— Data to process —

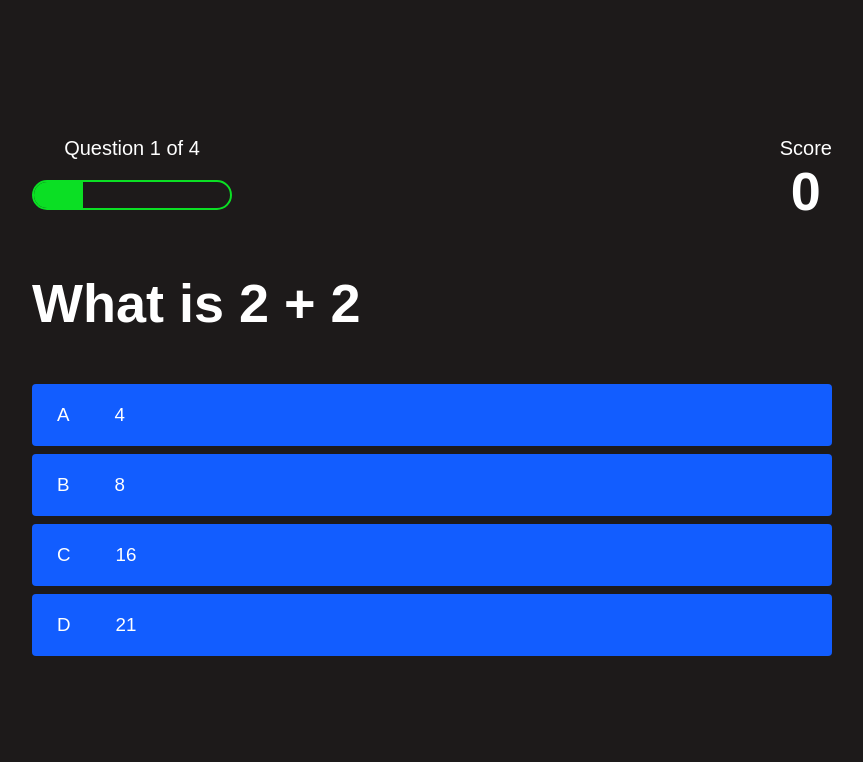
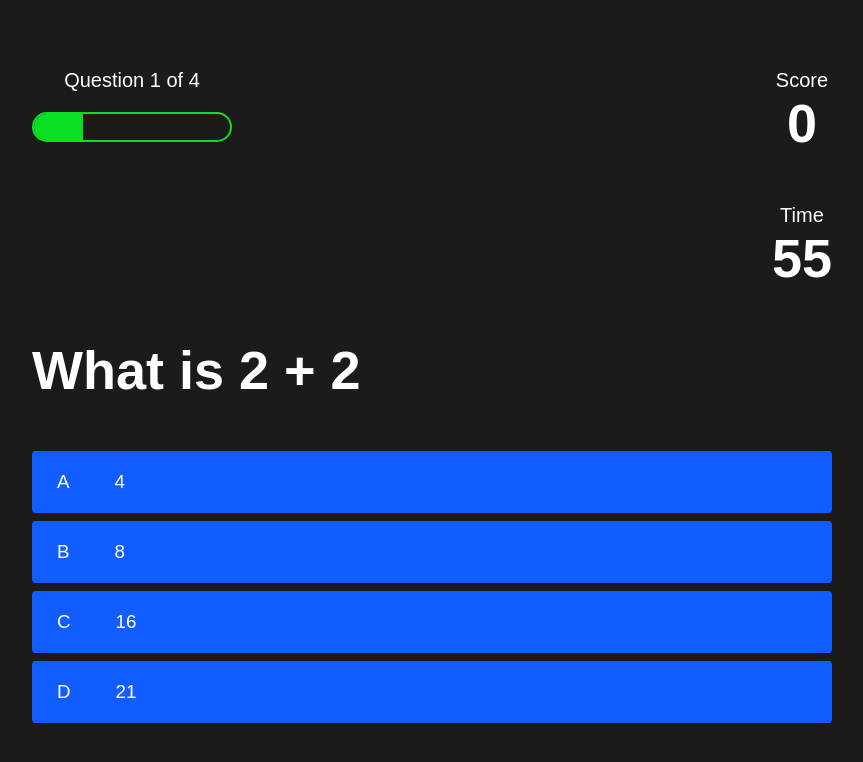
Before and after one commit to Hakki1810/Hakki-CodeQuiz, a plain HTML site: page game.html in a window 1280 px wide. Shown: the whole page, without its empty margins (208-1071 px from the left). Drawn offline with Linux system fonts and the light colour scheme.

Commit message:
Timer now is working but when a wrong question is answered the timer stays the ssame

```diff
--- a/assets/game.js
+++ b/assets/game.js
@@ -3,6 +3,7 @@ const choices = Array.from(document.querySelectorAll(".choice-text"));
 const progressText = document.querySelector("#progressText");
 const scoreText = document.querySelector("#score");
 const progressBarFull = document.querySelector("#progressBarFull");
+var c = 60;
 
 let currentQuestion = {};
 let accceptingAnswers = true;
@@ -46,6 +47,16 @@ let questions = [
 const SCORE_POINTS = 100;
 const MAX_QUESTIONS = 4;
 
+function timer001() {
+  c = c - 1;
+  if (c < 60) {
+    time001.innerHTML = c;
+  }
+  if (c < 1) {
+    window.clearInterval(update);
+  }
+}
+update = setInterval("timer001()", 1000);
 startGame = () => {
   questionCounter = 0;
   score = 0;
--- a/game.html
+++ b/game.html
@@ -31,6 +31,13 @@
                     <h1 class="hud-main-text" id="score">
                         0
                     </h1>
+
+                    <p class="hud-prefix">
+                        Time
+                    </p>
+                    <h1 class="hud-main-text" id="time001">
+                        60
+                    </h1>
                 </div>
             </div>
             <h1 id="question">
```
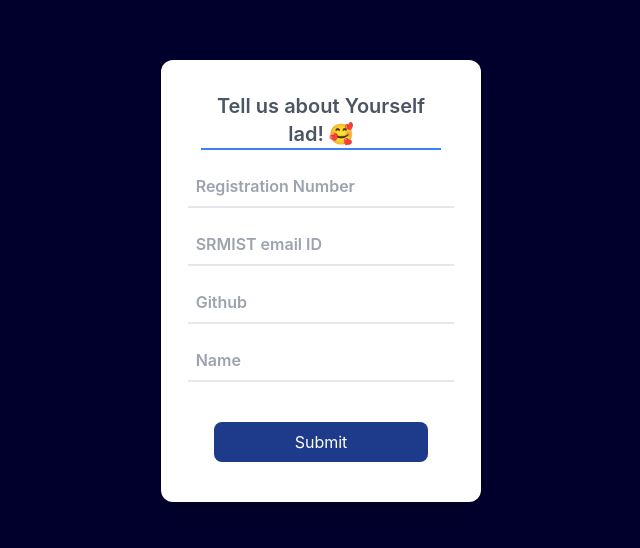
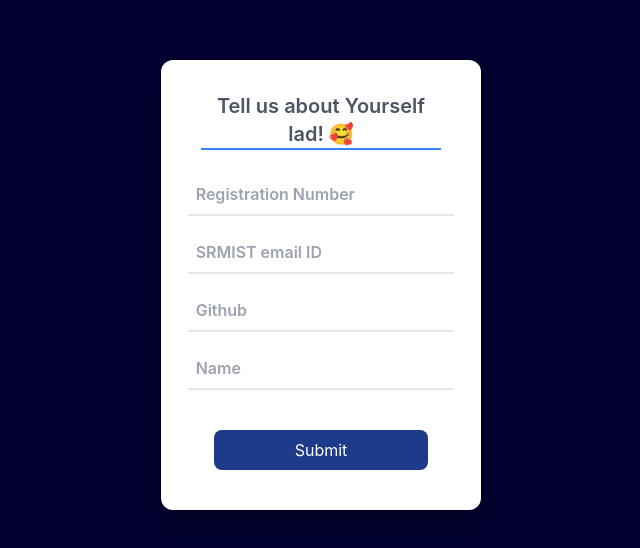
Before and after one commit to divyanshu1810/kzforms, a Next.js app: page / in a window 1280 px wide. Shown: the part 116-664 px from the top of the page, without its empty margins (319-959 px from the left). Built offline with nearby package versions, Linux system fonts and the light colour scheme.

Commit message:
:ambulance: fixed margin
fixed margin

```diff
--- a/Components/Form.tsx
+++ b/Components/Form.tsx
@@ -120,7 +120,7 @@ function Form() {
         {/* bg-white bg-opacity-20 backdrop-blur-lg drop-shadow-lg */}
             <form name='myForm' onSubmit={handleSubmit} id="myForm" className=" flex flex-col  items-center">
             <input
-            className='p-2 lg:w-5/6 font-semibold outline-none text-left opacity-100 border-b-2 hover:border-blue-500'
+            className='p-2 lg:w-5/6 font-semibold outline-none mt-2 text-left opacity-100 border-b-2 hover:border-blue-500'
             type="text"
             placeholder="Registration Number"
             onChange={handleChange}
```
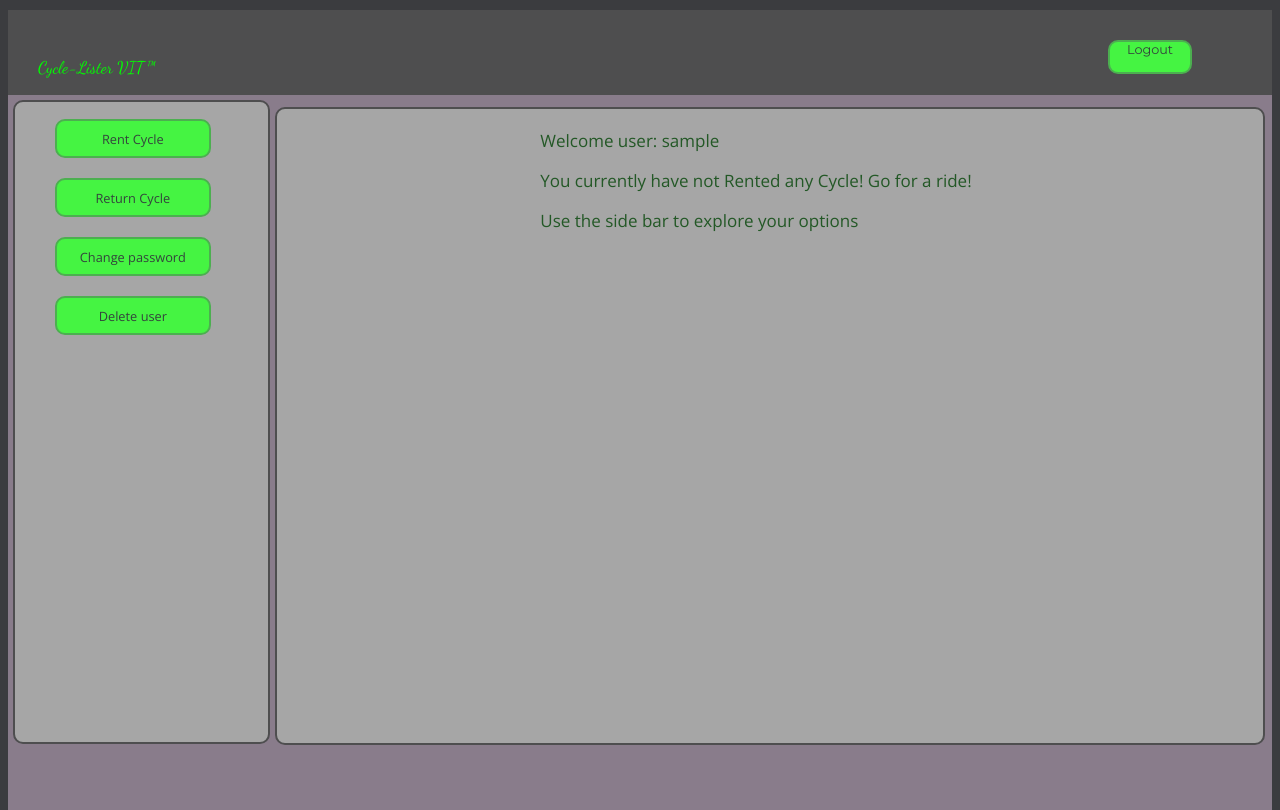
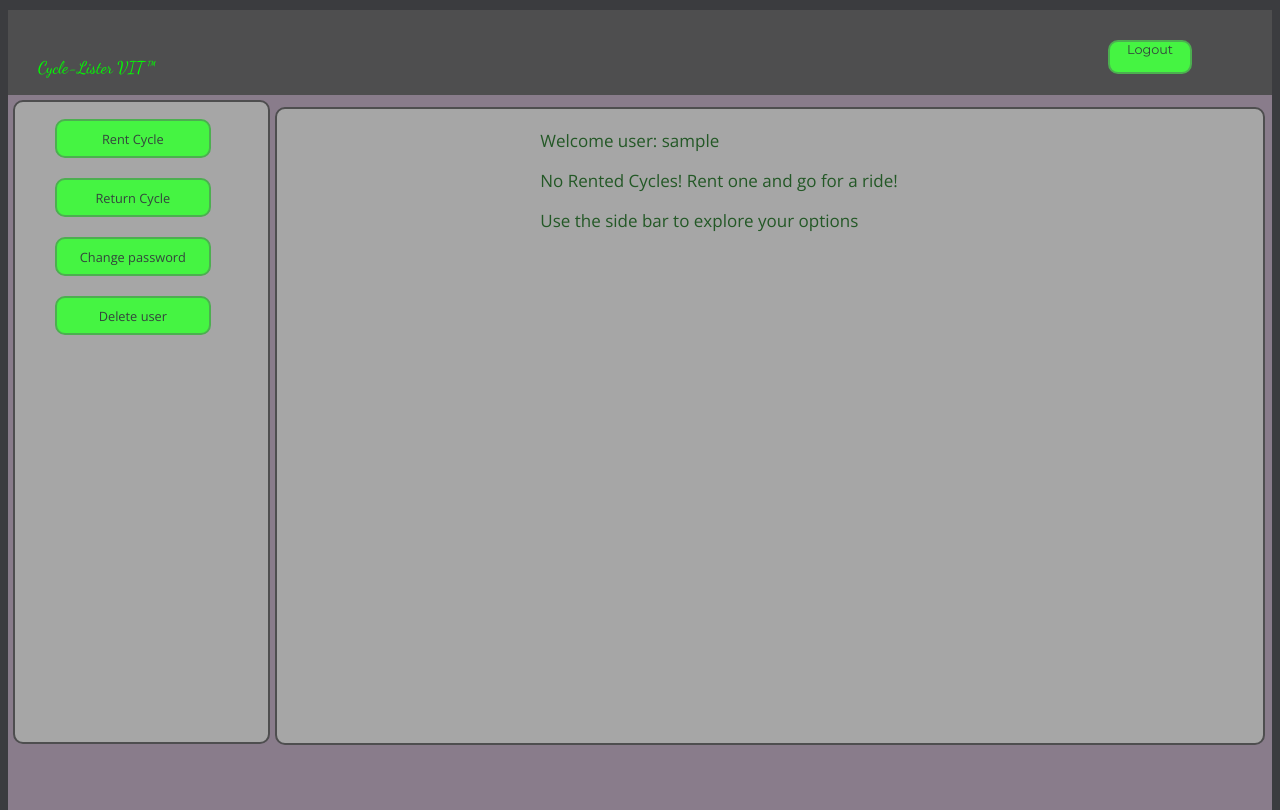
Before and after one commit to ChinmayAshtikar/cyclelister, a PHP site: page /Renter_portal/welcome_renter.php in a window 1280 px wide. Run offline with PHP 8.4, Linux system fonts and the light colour scheme; the visitor is signed in with stand-in values (Sample User, id 1); data that the repository does not hold is empty.

Commit message:
Index and Renter change

```diff
--- a/Renter_portal/welcome_renter.php
+++ b/Renter_portal/welcome_renter.php
@@ -50,10 +50,10 @@
 					<?php
 					if(isset($_SESSION['curr_cycle']))
 					{
-						echo "The cycle you currently Rented is: ".$_SESSION['curr_cycle'];
+						echo "Currently Rented Cycle: ".$_SESSION['curr_cycle'];
 					}
 					else {
-						echo "You currently have not Rented any Cycle! Go for a ride!";
+						echo "No Rented Cycles! Rent one and go for a ride!";
 					}
 					?>
 				</p>
--- a/index.php
+++ b/index.php
@@ -29,7 +29,7 @@
 			<h1>Welcome to Cycle-Lister VIT&trade;</h1>
 		</div>
 		<div id="choices">
-			<p>Select your service</p>
+			<p>Select your service!</p>
 			<div id="Sponsor_button">
 				<a href="Sponsor_portal/login_spons.php" target="_self" class="button">Sponsor</a>
 			</div>
@@ -43,7 +43,7 @@
 
 	</div>
 	<footer id="foot">
-		<div id="footer">Project Made by Adithya,Utkarsh and Chinmay for DBMS course,2018,VIT&trade;
+		<div id="footer">Project Made by Adithya,Alim and Chinmay for DBMS course,2018,VIT&trade;
 		</div>
 	</footer>
 </body>
```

— What the task requires —
Looking through the data above, copy out each line in which the string "footer" occurs.

— Answer to this exercise —
 	<footer id="foot">
-		<div id="footer">Project Made by Adithya,Utkarsh and Chinmay for DBMS course,2018,VIT&trade;
+		<div id="footer">Project Made by Adithya,Alim and Chinmay for DBMS course,2018,VIT&trade;
 	</footer>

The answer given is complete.